Why Choose Us?
Locations & Booking
Just a few decades ago, the Internet didn’t exist. Now it's one of the biggest sources of parental mental stress. "How much should I supervise my child’s online activities?" "Is online gaming even a healthy activity?" "How much gaming is too much?" If you have a child between the ages of three and 18, you have probably asked yourself these questions many times.
From Minecraft to Grand Theft Auto, online games have become a central part of the childhood experience. Unfortunately, excessive online gaming can negatively impact your child’s health. Read on to learn more about the physical and mental health dangers of excessive internet use and online gaming.
Excessive smartphone use, including online gaming, has been linked to increased risk of depression, anxiety and suicide. In fact, research shows that teenagers who spend more than 5 hours per day on mobile devices are 71 percent more likely to have a suicide risk factor. These feelings of depression and thoughts of suicide are directly related to the amount of screen time, as opposed to the type of content found on the device.
Violent video games, particularly first-person shooter games such as Call of Duty, are particularly likely to cause aggression in children. In fact, longitudinal studies demonstrate that habitually playing violent video games can make children more aggressive, even after controlling for baseline aggressive tendencies. As a parent, it is important to limit exposure to these violent games as much as possible to curb offensive behavior.
The more online gaming and internet browsing kids engage in, the less time they spend outside or being physically active. Greater amounts of internet time and a primarily sedentary lifestyle has led to high blood pressure in kids, placing them at higher risk for cardiovascular problems in later years. Increasingly more children have also started becoming obese and developing diabetes due to long periods of inactivity.
Researchers have used fitness trackers in teen gamers to study their levels of physical activity, sleep patterns and other lifestyle behaviors. They found that teenagers who presented with video game addictive tendencies had significantly shorter sleep durations, which can often lead to further physical and mental health problems. Another study found that more than two hours of screen time per day, especially when coupled with poor sleep and limited physical activity, dramatically decreased attention, memory, and reaction time.
Although the overwhelming evidence shows that more screen time is associated with diminished mental and physical health outcomes, making a blanket ban on online gaming can backfire. Children naturally gravitate toward what they cannot have, and you’re likely unable to fully shield them from internet usage outside your own home. Plus, not having access to popular games may leave your child feeling left out and isolated (or even bullied) by peers.
It's highly recommended to set firm limits on the frequency and type of gaming you allow. Rule out graphically violent video games, for example, and place a firm screen time limit of less than 1-2 hours.

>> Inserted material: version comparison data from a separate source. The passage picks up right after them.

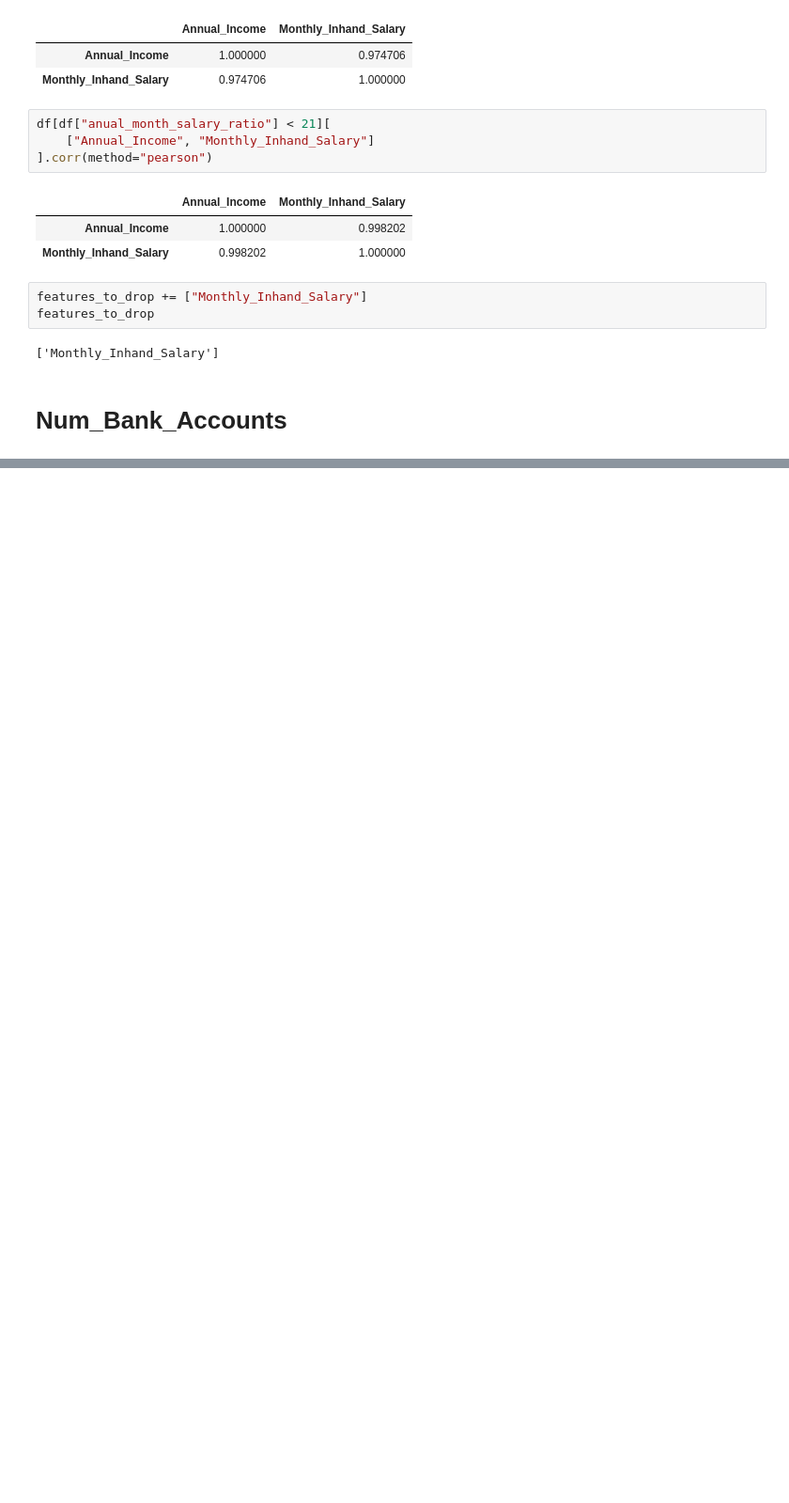
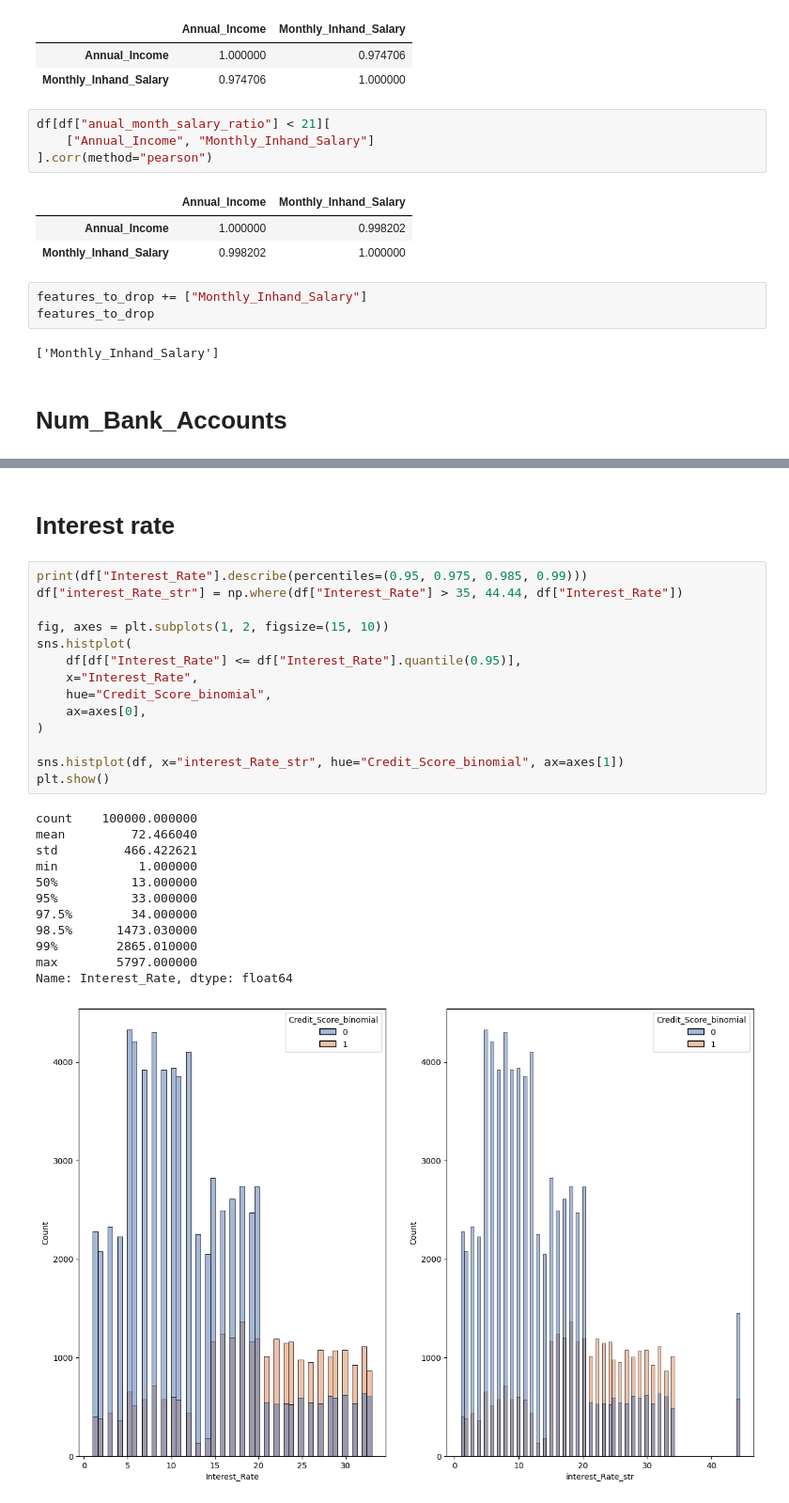
Before and after one commit to FerCorcuera/Credit-Score-Classification, a Jupyter notebook: notebooks/03_feature_engineering.ipynb, the cells around one changed output, grey strips where cells are left out. Shown at 94% size. Cells and saved outputs as stored; diff of their text form; blank space fills up the shorter version.

```diff
--- a/notebooks/03_feature_engineering.ipynb
+++ b/notebooks/03_feature_engineering.ipynb
@@ -367,0 +305,29 @@ plt.show()
+# %% [markdown]
+# Interest rate
+# %%
+print(df["Interest_Rate"].describe(percentiles=(0.95, 0.975, 0.985, 0.99)))
+df["interest_Rate_str"] = np.where(df["Interest_Rate"] > 35, 44.44, df["Interest_Rate"])
+
+fig, axes = plt.subplots(1, 2, figsize=(15, 10))
+sns.histplot(
+    df[df["Interest_Rate"] <= df["Interest_Rate"].quantile(0.95)],
+    x="Interest_Rate",
+    hue="Credit_Score_binomial",
+    ax=axes[0],
+)
+
+sns.histplot(df, x="interest_Rate_str", hue="Credit_Score_binomial", ax=axes[1])
+plt.show()
+# %% [output]
+count    100000.000000
+mean         72.466040
+std         466.422621
+min           1.000000
+50%          13.000000
+95%          33.000000
+97.5%        34.000000
+98.5%      1473.030000
+99%        2865.010000
+max        5797.000000
+Name: Interest_Rate, dtype: float64
+[figure, added]
```
Also changed, not shown: parts of 22 cells of this notebook, 2 other files.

Make sure your child is exposed to plenty of other forms of entertainment from a very young age so he or she does not become dependent on mobile devices and computers.
If you think your child’s health is in need of immediate medical attention, visit your nearest CareSpot Urgent Care center today.